protests Qwest cable plan
Provider says rival has an unfair advantage; meeting is
Deseret Morning News
Thursday, November 17, 2005
UTAH - Comcast officials urged the Salt Lake City Council
this week to take a little more time before allowing Qwest
to get a foothold in the Salt Lake cable market.
Qwest, the dominant phone provider in the city, wants to
break in as a cable provider and has asked the city to allow
it to forgo build-out rules requiring it to cover the entire
city before it can provide cable service to any one region.
But Ray Child at Comcast said that "cherry-picking"
allowance gives the cable newcomer an unfair advantage that
Comcast did not have when building up its cable customer
"A company might go to certain neighborhoods where they

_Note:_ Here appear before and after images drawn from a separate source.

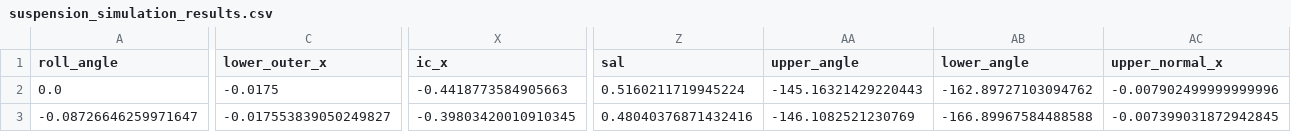
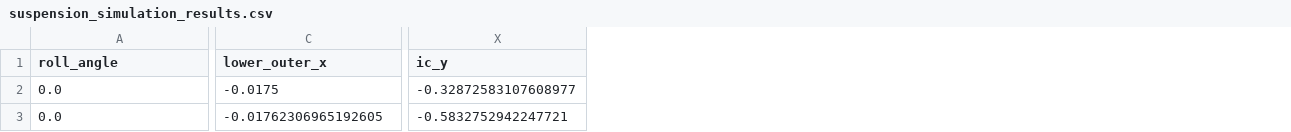
Before and after one commit to brent-88-123/suspcalc, a CSV file: suspension_simulation_results.csv, drawn as a sheet; only a part is shown, gaps mark what is left out; removed rows and columns are numbered as before the commit, all else as after; rows hold the shown columns only; the diff covers the shown part only; the diff names each change by its address in the sheet, - before the commit and + after, or states it on an @@ line.

```diff
--- a/suspension_simulation_results.csv
+++ b/suspension_simulation_results.csv
-column X (ic_x), row 2: -0.4418773584905663
+column X (ic_y), row 2: -0.32872583107608977
-column Z (sal), row 2: 0.5160211719945224
-column AA (upper_angle), row 2: -145.16321429220443
-column AB (lower_angle), row 2: -162.89727103094762
-column AC (upper_normal_x), row 2: -0.007902499999999996
-row 3: -0.08726646259971647 | -0.017553839050249827 | -0.39803420010910345 | 0.48040376871432416 | -146.1082521230769 | -166.89967584488588 | -0.007399031872942845
+row 3: 0.0 | -0.01762306965192605 | -0.5832752942247721
```
Also changed, not shown: 5 removed columns and 3 edited cells elsewhere in this file, 2 other files.
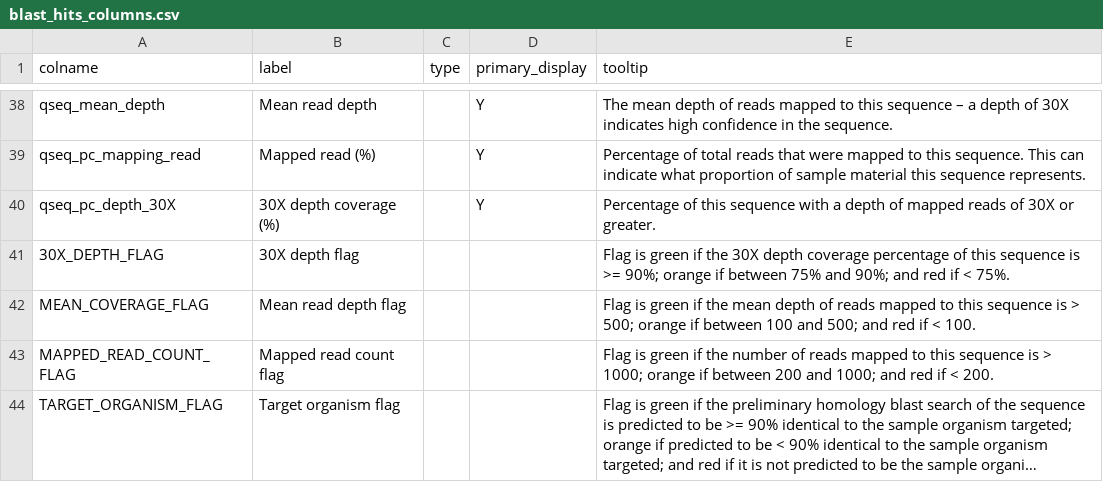
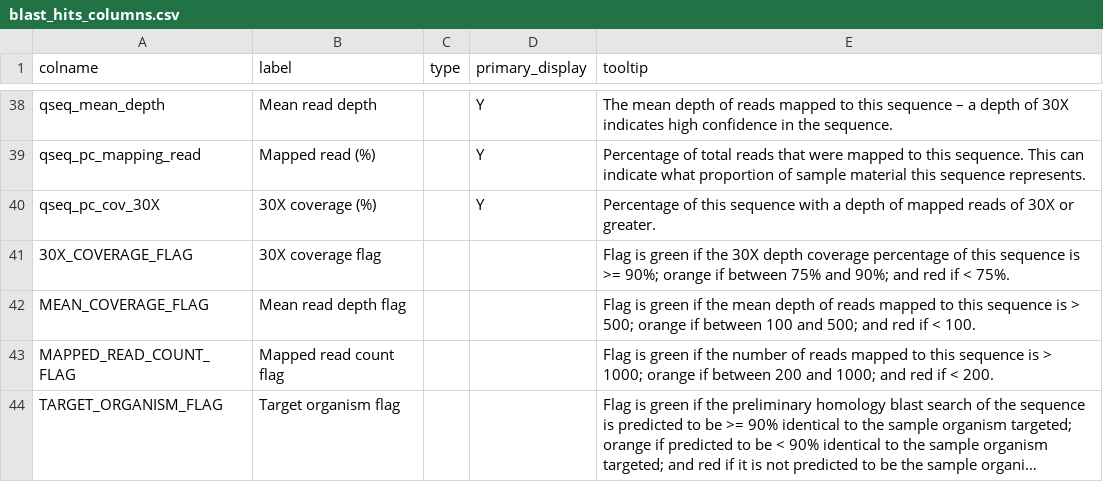
Before and after one commit to mantczakaus/ont_amplicon, a CSV file: bin/report/schema/blast_hits_columns.csv, drawn as a sheet; only a part is shown, gaps mark what is left out; long unchanged cells end in ….

```diff
--- a/bin/report/schema/blast_hits_columns.csv
+++ b/bin/report/schema/blast_hits_columns.csv
@@ -39,4 +39,4 @@ qseq_mean_depth,Mean read depth,,Y,The mean depth of reads mapped to this sequen
 qseq_pc_mapping_read,Mapped read (%),,Y,Percentage of total reads that were mapped to this sequence. This can indicate what proportion of sample material this sequence represents.
-qseq_pc_depth_30X,30X depth coverage (%),,Y,Percentage of this sequence with a depth of mapped reads of 30X or greater.
-30X_DEPTH_FLAG,30X depth flag,,,Flag is green if the 30X depth coverage percentage of this sequence is >= 90%; orange if between 75% and 90%; and red if < 75%.
+qseq_pc_cov_30X,30X coverage (%),,Y,Percentage of this sequence with a depth of mapped reads of 30X or greater.
+30X_COVERAGE_FLAG,30X coverage flag,,,Flag is green if the 30X depth coverage percentage of this sequence is >= 90%; orange if between 75% and 90%; and red if < 75%.
 MEAN_COVERAGE_FLAG,Mean read depth flag,,,Flag is green if the mean depth of reads mapped to this sequence is > 500; orange if between 100 and 500; and red if < 100.
```
Also changed, not shown: flags.csv, 6 other files.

could get the quickest return on their investment," said
Child, director of public relations for Comcast. "If you
want a franchise in Salt Lake City, you commit to serve that
The Salt Lake City Council is set to decide whether to grant
a franchise agreement to Qwest tonight. Comcast
representatives have also said that the City Council did not
give enough public notice about the agreement. Comcast
first heard of the proposal to let Qwest in on the cable
market last week.
Comcast was subject to a citywide build-out requirement when
it first offered cable to Salt Lake, Child said. Recently,
the group finished a $350 million upgrade that was done on a
citywide basis instead of only in the most profitable areas,
Jerry Fenn, Qwest president for Utah, said he believes the
opposition from Comcast is merely a "red-herring" to avoid
new competition. When Comcast wanted to break into the
telephone market, Fenn said it was not held to a citywide
buildout standard because it was the second provider after
"We ought to be able to determine where we serve within the
city based on market demographics. That's fair," Fenn
said. "If we're able to provide television services to the
residents of the city, we think the resident will have real
choice and that will result in lower prices. It's simply an
attempt by Comcast to try to hold on to their monopoly
Having to provide service to the entire city just to get
into the cable market would be an impossibly "high barrier
to entry," Fenn said.
Steve Proper, director of government affairs for Comcast,
said his company is in favor of competition and lower prices
but just wants a level playing field for both companies.
"We face competition every single day. We think that's
good; it makes us stronger and it keeps us on our toes. It
only serves everybody when it's beneficial and fair," he